Originally posted by bangstudios
In addition, I can see a band like "Pearl Jam" (who just got out of their record deal) buying into iTMS big time ... a few of those, and iTMS as a distribution label is a reality. Add a section for GB musicians, and you've performed a coup.
... as great as it would be if Apple could create a "slash-dot" for music, and make it pay ... the problem is the major labels are scared stiff of any such thing, and would do everything possible to crucify Apple if it tried.
... all-the-while, over on the side lines is Uncle Bill smiling, shaking hands, and handing out business cards to the effect that - "hey, we want to turn the home computer into a closed appliance, with full DRM everything - ain't this exactly what you big media content guys want anyway? All you've got to do is buy into OUR WM format and OUR DRM - and look, Apple just screwed you! - so what have you got to loose? C'mon, get a clue guys, you're more or less a monopoly, and we're definitely a monopoly ... if we don't work together to keep everything the same, there's no place to go but down!"
The truth is, with the power of a G5, and a few tens of thousands of dollars (not many, just a few), anybody with a decent garage and a half decent sense of taste - and a bit of time on their hands (let's be generous and say, one person in 100 who buys a MIDI/DigAudio system hoping to be a star), can put out stuff as good or better than any of the major labels can ... and - shock of shocks - with some means of internet distribution, make a living at it, no big labels required!
It's not like the big labels don't know this.
Suddenly in North America alone, you'd have at least 10,000 good new acts - in just about any style of music! - to choose from! People setting up their own Internet radio stations, distribution networks, (based on their own agreements that cuts out the dinosaurs) ... and the major labels would be reduced to simply picking winners from a pool of artists who would have far more clout/leaverage/independence/income than those now, who - comparatively - have a choice between continuing their careers in landscaping/dry-wall/hospitality, or signing away their souls for the chance of doing what they love full time, and maybe one day getting paid for it.
So, do the arithmetic - if you're a media dinosaur, and see your justification for existence being threatened (or even if you just identify with this group - like say, if you're Uncle Bill, and fear the independence P2P gives - which is the unspoken multiplyer on the other half of the equation that makes computers/Internet more than just worth while) ... then action must be taken ... and it has!
Whoever it was that bought MPG.com, (Polygram? Vivendi?) has - just short of the very words coming out of their mouths - made it very clear that they bought it just so they could shut it down. Why? was it failing? Was it a money pit? No, they shut it down becaues it was working! Even the internet archive - an open , well funded project, independent of the music bizz - offered to archive the contents of MP3.com, all that they wanted to do was get an archive of all the tunes - crappy or not - on MP3.com. No way said the parent company - so (apparently) the hard drives have been wiped, and years of independent artistic community work - that was making a profit AND starting to give a few artists a reasonable chance at an independent living - dissappeared.

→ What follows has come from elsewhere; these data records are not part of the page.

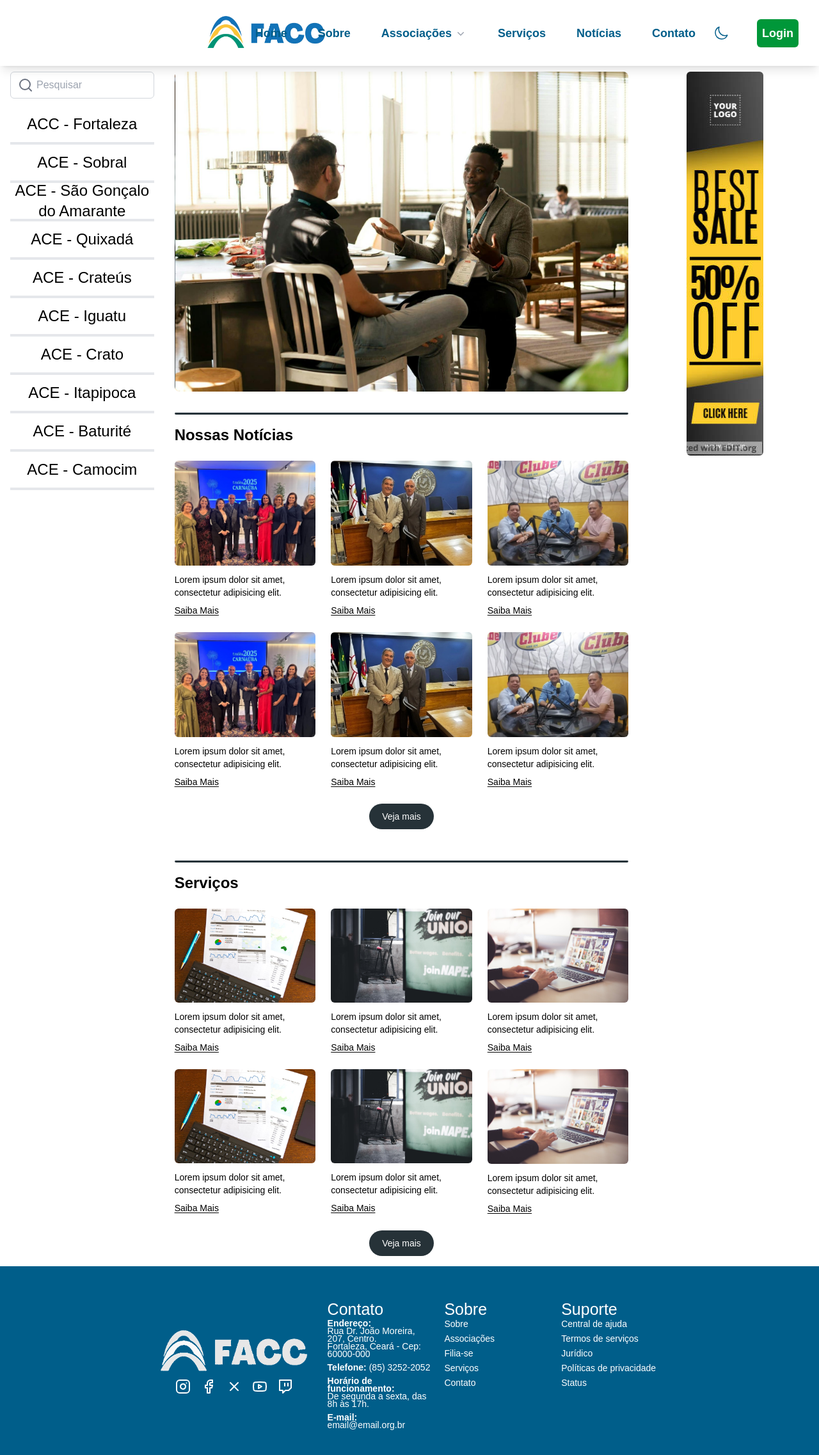
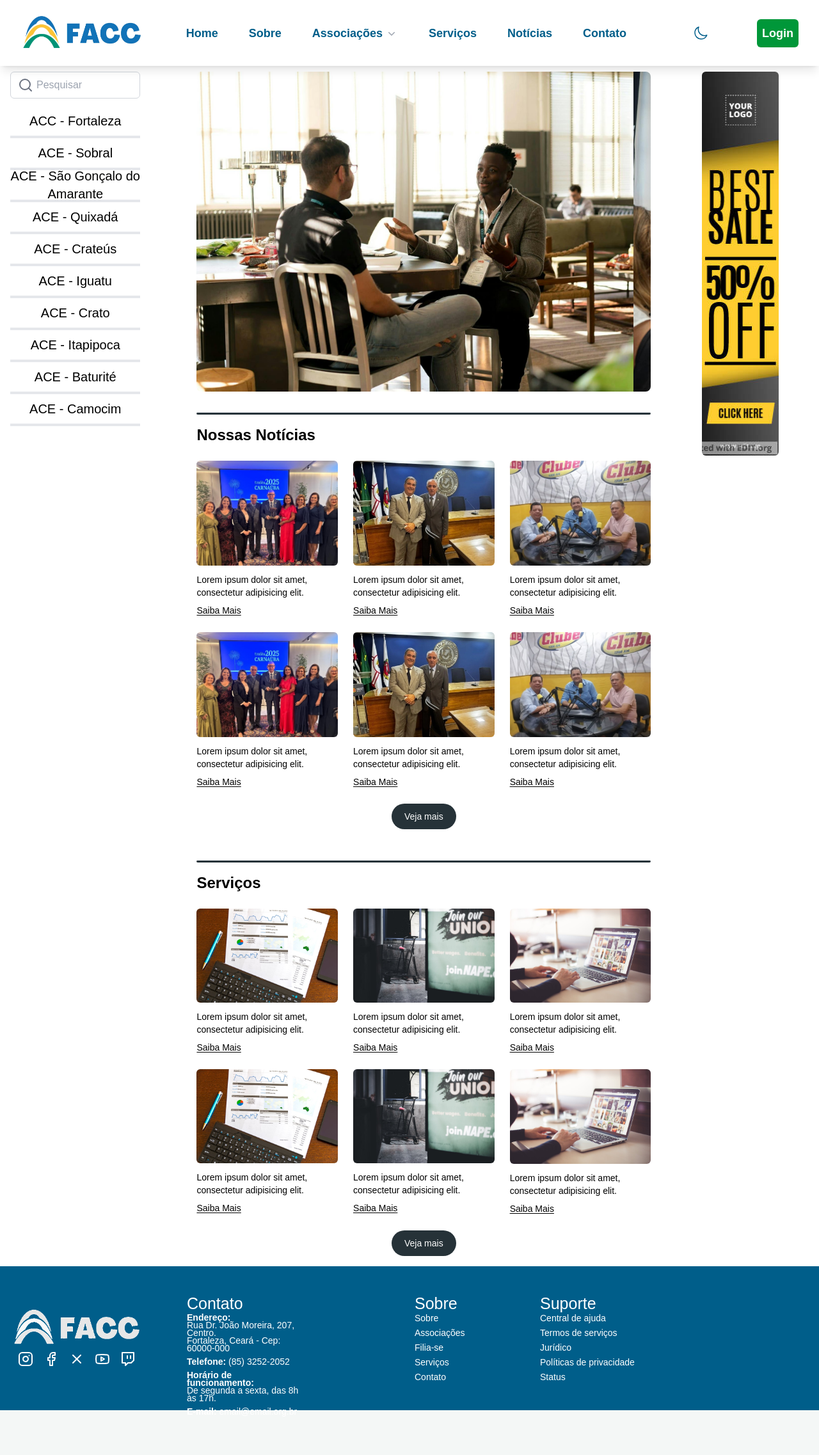
Before and after one commit to Brafios/ProjetoGT10_FrontEnd, a React (Vite) app: page / in a window 1280 px wide. Shown: the top 2274 px of the page at 64% size. After the commit the page ends 2214 px from the top, so only its background shows below. Built offline with nearby package versions, Linux system fonts and the light colour scheme; a web font is replaced by a local one.

Commit message:
alinhamento de header e footer

```diff
--- a/src/components/Footer.jsx
+++ b/src/components/Footer.jsx
@@ -6,11 +6,11 @@ import logoofical from '../assets/img/logo_oficial_footer_sf.png'
 export default function Footer() {
 
   return (
-    <footer className="bg-[--tertiary-color] text-white flex px-60  h-[300px] gap-[10px] text-sm align">
+    <footer className="bg-[--tertiary-color] text-white flex px-60  h-[225px] gap-[10px] text-sm ">
       <div id="footer" className="">
       <div className="flex items-center gap-[20px] h-full w-full ">
-        <div className="flex flex-col items-center gap-2 w-[34%] ">
-          <div className="w-[95%] h-[95%] m-auto flex justify-center">
+        <div className="flex flex-col items-center gap-2 w-[34%] -ml-64">
+          <div className="w-[75%] h-[75%] m-auto flex">
             <img
               src={logoofical}
               alt="Logo da FACC"
@@ -26,7 +26,7 @@ export default function Footer() {
             <Twitch />
           </div>
         </div>
-        <div className="flex flex-col gap-[3px] w-[22%] h-[75%] mt-10">
+        <div className="flex flex-col gap-[3px] w-[22%] h-[75%] mt-10 ml-4">
           <h1 className="text-[25px]">Contato</h1>
           <p className="leading-[12px] my-[3px]"><strong>Endereço:</strong> <br />Rua Dr. João Moreira, 207, Centro. <br />Fortaleza, Ceará - Cep: 60000-000 </p>
           <p className="leading-[12px] my-[3px]"><strong>Telefone:</strong>  (85) 3252-2052</p>
@@ -34,7 +34,7 @@ export default function Footer() {
           <p className="leading-[12px] my-[3px]"><strong>E-mail:</strong> email@email.org.br</p>
         </div>
 
-        <div className="flex flex-col mt-10 gap-[3px] w-[22%] h-[75%] text-left">
+        <div className="flex flex-col mt-10 gap-[3px] w-[22%] h-[75%] text-left ml-40">
           <h1 className="text-[25px]">Sobre</h1>
           <a href="/em-construcao">Sobre</a>
           <a href="/associacoes">Associações</a>
--- a/src/components/Header.jsx
+++ b/src/components/Header.jsx
@@ -55,7 +55,7 @@ export default function Header() {
         <div className="flex">
           <a href="/" className="-m-1.9 p-1.9">
             <span className="sr-only">FACC</span>
-            <img alt="Logo da FACC" src={logooficial} className="h-auto w-48 ml-72 mr-10" />
+            <img alt="Logo da FACC" src={logooficial} className="h-auto w-48 mr-40" />
           </a>
         </div>
 
@@ -70,7 +70,7 @@ export default function Header() {
           </button>
         </div>
 
-        <PopoverGroup className="hidden lg:flex lg:gap-x-12">
+        <PopoverGroup className="hidden lg:flex lg:gap-x-12 ml-8">
           <a href="/" className="text-[--tertiary-text] text-lg font-semibold no-underline">Home</a>
           <a href="/sobre" className="text-[--tertiary-text] text-lg font-semibold no-underline">Sobre</a>
           <Popover className="relative">
@@ -101,7 +101,7 @@ export default function Header() {
         <div className="hidden lg:flex lg:items-center lg:gap-4">
           <button
             onClick={toggleTheme}
-            className="text-[--tertiary-text] hover:text-gray-800 transition p-2 rounded-full ml-5"
+            className="text-[--tertiary-text] hover:text-gray-800 transition p-2 rounded-full ml-24"
             aria-label="Alternar tema"
           >
             {isDarkMode ? (
@@ -136,7 +136,7 @@ export default function Header() {
             <div className='ml-5'>
               <button
                 onClick={() => { window.location.href = "/login"; }}
-                className="text-[--secondary-color] bg-[--button-secondary-color] hover:bg-[#0071BC] text-lg font-semibold no-underline rounded-md p-2"
+                className="text-[--secondary-color] bg-[--button-secondary-color] hover:bg-[#0071BC] text-lg font-semibold no-underline rounded-md p-2 ml-8"
               >
                 Login
               </button>
@@ -195,9 +195,6 @@ export default function Header() {
                     <a href="/login" className="block rounded-lg px-3 py-2.5 text-base font-semibold no-underline text-gray-900 hover:bg-gray-50">
                       Login
                     </a>
-                    <a href="/Register" className="block rounded-lg px-3 py-2.5 text-base font-semibold no-underline text-gray-900 hover:bg-gray-50">
-                      Registrar
-                    </a>
                   </div>
                 )}
               </div>
--- a/src/pages/Associacoes.jsx
+++ b/src/pages/Associacoes.jsx
@@ -42,7 +42,7 @@ export default function Associacoes() {
       <div className="flex flex-col items-center w-full max-w-[900px] bg-gray-300 p-8 rounded shadow-lg">
         <h1 className="text-3xl font-bold font-serif mb-6 text-center">Associações</h1>
 
-        {/* Campo de busca */}
+
         <div className="relative w-full max-w-[400px] mb-8">
           <Search className="absolute left-3 top-1/2 transform -translate-y-1/2 text-gray-500" />
           <input
@@ -54,7 +54,7 @@ export default function Associacoes() {
           />
         </div>
 
-        {/* Lista de associações */}
+
         <div className="w-full flex flex-col gap-6">
           {associacoesFiltradas.length > 0 ? (
             associacoesFiltradas.map((assoc, index) => (
--- a/src/pages/home.jsx
+++ b/src/pages/home.jsx
@@ -20,7 +20,7 @@ export default function Home() {
     return (
         <div className="flex w-full px-4">
 
-            {/* Sidebar */}
+
             <div className="sticky top-24 h-fit w-[18%]">
                 <div className="relative w-full mb-3 mt-4">
                     <Search className="absolute left-3 top-1/2 transform -translate-y-1/2 text-gray-500" />
@@ -31,21 +31,21 @@ export default function Home() {
                     />
                 </div>
                 <div className="flex flex-col text-center">
-                    <div className="socios flex justify-center items-center text-2xl h-[60px] border-b-4 border-color: #C9CCCD">ACC - Fortaleza</div>
-                    <div className="socios flex justify-center items-center text-2xl h-[60px] border-b-4 border-color: #C9CCCD">ACE - Sobral</div>
-                    <div className="socios flex justify-center items-center text-2xl h-[60px] border-b-4 border-color: #C9CCCD">ACE - São Gonçalo do Amarante</div>
-                    <div className="socios flex justify-center items-center text-2xl h-[60px] border-b-4 border-color: #C9CCCD">ACE - Quixadá</div>
-                    <div className="socios flex justify-center items-center text-2xl h-[60px] border-b-4 border-color: #C9CCCD">ACE - Crateús</div>
-                    <div className="socios flex justify-center items-center text-2xl h-[60px] border-b-4 border-color: #C9CCCD">ACE - Iguatu</div>
-                    <div className="socios flex justify-center items-center text-2xl h-[60px] border-b-4 border-color: #C9CCCD">ACE - Crato</div>
-                    <div className="socios flex justify-center items-center text-2xl h-[60px] border-b-4 border-color: #C9CCCD">ACE - Itapipoca</div>
-                    <div className="socios flex justify-center items-center text-2xl h-[60px] border-b-4 border-color: #C9CCCD">ACE - Baturité</div>
-                    <div className="socios flex justify-center items-center text-2xl h-[60px] border-b-4 border-color: #C9CCCD">ACE - Camocim</div>
+                    <div className="socios flex justify-center items-center text-xl h-[50px] border-b-4 border-color: #C9CCCD">ACC - Fortaleza</div>
+                    <div className="socios flex justify-center items-center text-xl h-[50px] border-b-4 border-color: #C9CCCD">ACE - Sobral</div>
+                    <div className="socios flex justify-center items-center text-xl h-[50px] border-b-4 border-color: #C9CCCD">ACE - São Gonçalo do Amarante</div>
+                    <div className="socios flex justify-center items-center text-xl h-[50px] border-b-4 border-color: #C9CCCD">ACE - Quixadá</div>
+                    <div className="socios flex justify-center items-center text-xl h-[50px] border-b-4 border-color: #C9CCCD">ACE - Crateús</div>
+                    <div className="socios flex justify-center items-center text-xl h-[50px] border-b-4 border-color: #C9CCCD">ACE - Iguatu</div>
+                    <div className="socios flex justify-center items-center text-xl h-[50px] border-b-4 border-color: #C9CCCD">ACE - Crato</div>
+                    <div className="socios flex justify-center items-center text-xl h-[50px] border-b-4 border-color: #C9CCCD">ACE - Itapipoca</div>
+                    <div className="socios flex justify-center items-center text-xl h-[50px] border-b-4 border-color: #C9CCCD">ACE - Baturité</div>
+                    <div className="socios flex justify-center items-center text-xl h-[50px] border-b-4 border-color: #C9CCCD">ACE - Camocim</div>
                 </div>
             </div>
 
-            {/* Conteúdo Principal */}
-            <div className="w-[62%] px-4">
+
+            <div className="w-[62%] px-4 ml-14">
                 <div className="p-4">
                     <ImageCarousel />
                 </div>
@@ -54,7 +54,7 @@ export default function Home() {
                     <hr className="bg-[#263238] h-1 my-4 rounded-lg" />
                     <h1 className="text-2xl font-bold">Nossas Notícias</h1>
 
-                    {/* Grid de Notícias */}
+
                     <div className="grid grid-cols-3 gap-6 mt-6">
                         {[noticia1, noticia2, noticia3, noticia1, noticia2, noticia3].map((img, index) => (
                             <div
@@ -83,7 +83,7 @@ export default function Home() {
                     </div>
                 </div>
 
-                {/* Serviços */}
+
                 <div className="p-4">
                     <hr className="bg-[#263238] h-1 my-4 rounded-lg" />
                     <h1 className="text-2xl font-bold">Serviços</h1>
@@ -117,7 +117,7 @@ export default function Home() {
                 </div>
             </div>
 
-            {/*  */}
+
             <div className="w-[19%]">
                 <div className="flex justify-center mt-28">
                     <img src={adsense} alt="Adsense" className="rounded-md" />
--- a/src/pages/login.jsx
+++ b/src/pages/login.jsx
@@ -30,7 +30,7 @@ export default function Login() {
           <h1 className="text-3xl text-center font-bold font-sans mb-6">Login</h1>
 
           <div className="flex flex-col w-[400px]">
-          <label className="font-sans font-semibold mb-1">Usuário ou E-mail</label>
+          <label className="font-serif font-bold mb-1">Usuário ou E-mail</label>
           <input
             value={email}
             onChange={(e) => setEmail(e.target.value)}
```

You can just hear the labels collectively breathing a sigh of "Whew, that was close!"
Look, there is a huge revolutionary system that could be tapped into - but it would take time, and it would take incredible risk - such that Apple would find a way to offer it's DRM to small independent artists, and create a kind of MP3.com of it's own ... ensuring that Artists got paid, and that cut out the big media gate keepers.
But it's such a huge risk, and the price Apple would pay by pissing off the big media it depends on to give it's format and DRM legitimacy, makes it rather unlikely.
(At least for now)